Skip the pictures. Repeat everything else in the records word for word.

**DATA SUPPLIED**
★ ★ ★ ★ ★

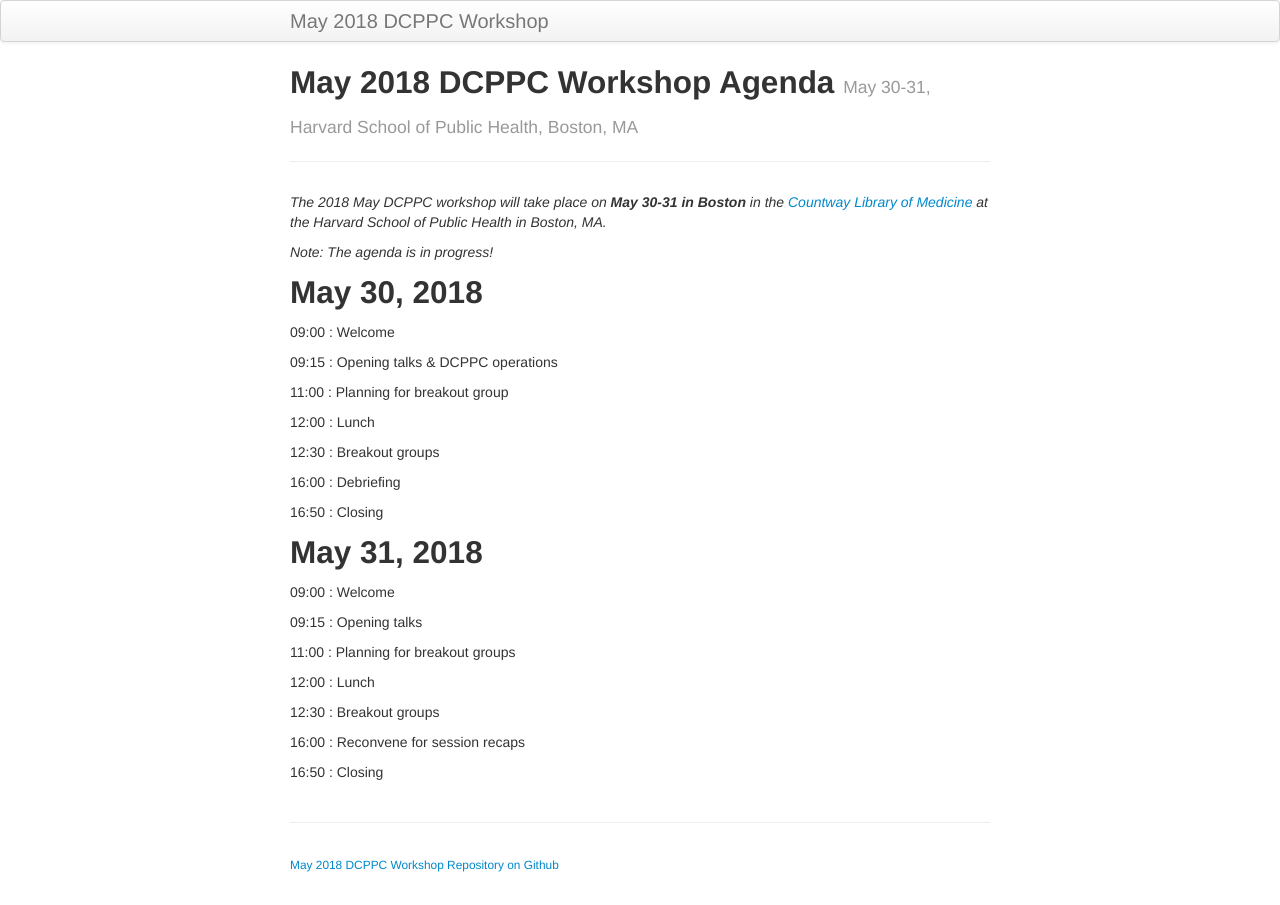
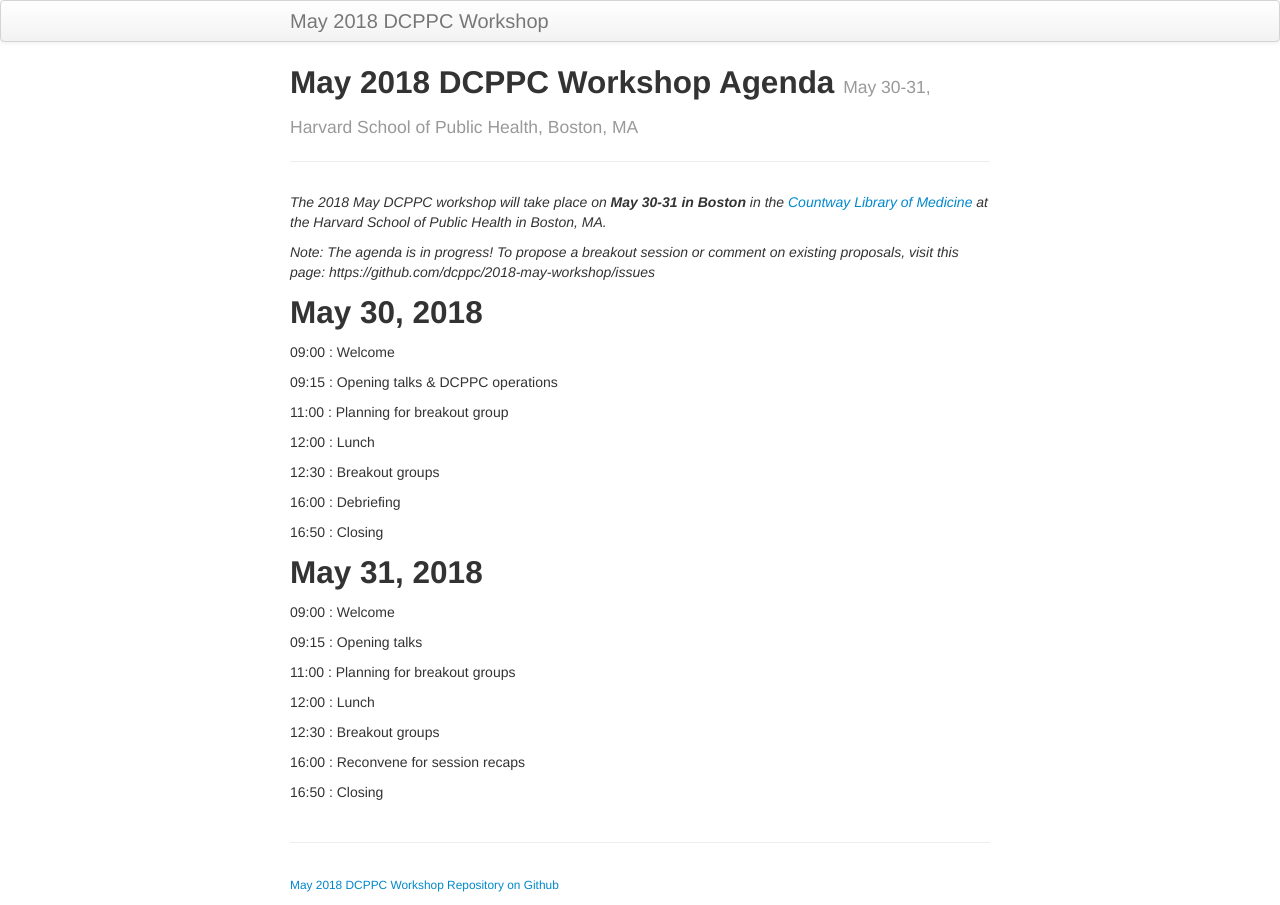
Before and after one commit to dcppc/2018-may-workshop, a Jekyll site: the page built from docs/agenda.md, in a window 1280 px wide. Built offline with Jekyll 4.4.1, drawn with Linux system fonts in a browser that asks for light colours.

Commit message:
Update agenda.md

```diff
--- a/docs/agenda.md
+++ b/docs/agenda.md
@@ -8,7 +8,7 @@ _The 2018 May DCPPC workshop will take place on **May 30-31 in Boston** in the
 [Countway Library of Medicine](https://tinyurl.com/ydzxycda)
 at the Harvard School of Public Health in Boston, MA._
 
-_Note: The agenda is in progress!_
+_Note: The agenda is in progress! To propose a breakout session or comment on existing proposals, visit this page: https://github.com/dcppc/2018-may-workshop/issues_
 
 ## May 30, 2018
 
```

★ ★ ★ ★ ★

**RESPONSE AREA**
Before and after one commit to dcppc/2018-may-workshop, a Jekyll site: the page built from docs/agenda.md, in a window 1280 px wide. Built offline with Jekyll 4.4.1, drawn with Linux system fonts in a browser that asks for light colours.

Commit message:
Update agenda.md

```diff
--- a/docs/agenda.md
+++ b/docs/agenda.md
@@ -8,7 +8,7 @@ _The 2018 May DCPPC workshop will take place on **May 30-31 in Boston** in the
 [Countway Library of Medicine](https://tinyurl.com/ydzxycda)
 at the Harvard School of Public Health in Boston, MA._
 
-_Note: The agenda is in progress!_
+_Note: The agenda is in progress! To propose a breakout session or comment on existing proposals, visit this page: https://github.com/dcppc/2018-may-workshop/issues_
 
 ## May 30, 2018
 
```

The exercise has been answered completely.